So it stood until this week, when Hilary Rosen (who, for reasons inexplicable to me, is still allowed to show her face in public after her stint running the RIAA) made some crack disparaging Mitt Romney’s wife for being a stay-at-home mom. Tactically this was moronic, as everyone knows plenty of admirable stay-at-home moms, and also everyone knows that the most fruitful line of attack on Mitt Romney’s wife is that she married Mitt Romney, and let’s see how her “the angel Moroni pointed a shotgun at us and said we had to” excuse plays in the court of public opinion.
Which means that everyone and his brother is rushing to throw Hilary Rosen under one of a variety of buses. Bill Donohue, for instance, wants to throw her under some sort of “lesbian parent” bus, which I’m pretty sure runs on biodiesel, and I would love to throw her under the “she ran the RIAA, which means that nothing she says should ever be listened to by anyone ever” bus, but most people are focusing on the old “parenting is the hardest job there is!” bus.
It turns out, though, that I’m a parent, and so I happen to know that PARENTING IS NOT EVEN CLOSE TO THE HARDEST JOB THERE IS. Metal piece warehouse was a harder job. Burger King was a harder job. Even MATH FREAKING GRAD SCHOOL was a harder job. (As some versions of the bus insist that only mothering is the hardest job, I double-checked with Ganga, and she agrees with my analysis.)

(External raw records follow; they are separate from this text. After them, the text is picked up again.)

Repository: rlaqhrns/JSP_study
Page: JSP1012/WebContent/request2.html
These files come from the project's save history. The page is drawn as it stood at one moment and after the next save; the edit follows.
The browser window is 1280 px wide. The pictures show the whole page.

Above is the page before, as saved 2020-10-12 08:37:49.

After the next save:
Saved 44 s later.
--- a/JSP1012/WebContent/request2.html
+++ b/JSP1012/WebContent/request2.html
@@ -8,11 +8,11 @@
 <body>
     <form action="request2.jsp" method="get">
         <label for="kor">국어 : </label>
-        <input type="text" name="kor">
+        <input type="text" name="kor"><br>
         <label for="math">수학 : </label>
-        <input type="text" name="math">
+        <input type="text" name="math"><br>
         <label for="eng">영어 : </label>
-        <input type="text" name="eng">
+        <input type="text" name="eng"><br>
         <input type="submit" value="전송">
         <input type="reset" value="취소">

That’s not to say that parenting isn’t work. It is, and occasionally it’s even very unpleasant work, like when it’s 3am and the baby won’t sleep and will scream if you don’t rock her, and you still haven’t prepared your slides for your 8am meeting with Hilary Rosen to present your new plan for permanently ruining the lives of music-downloading teenagers, and all you want to do is sleep and use your dreams to figure out a way to pretend like you care about “artists”. Or when she poops on you. (The baby, not Hilary Rosen, although that also sucks.) Or when you’re trying to write a blog post making fun of Hilary Rosen and the baby won’t stop screaming in your ear and banging on your keywinevsoivdkdsvl
But parenting is also a lot of fun. It’s a huge joy when you finally teach your kid how to Chicken Dance, or when she learns to swear, or the first time she asks you “please can you read me one more chapter before bed, daddy?” of Atlas Shrugged. No metal part ever even asked me about The Fountainhead!
I recognize that it’s uncharacteristic of me to stake out the middle ground like this, but I guess having a kid has been a deeply moderating influence and has taught me the value of compromise. So can’t we all just agree that parenting is nowhere near as hard as sorting and lifting and counting metal parts, that Hilary Rosen has no place in polite society, and that babies love Atlas Shrugged?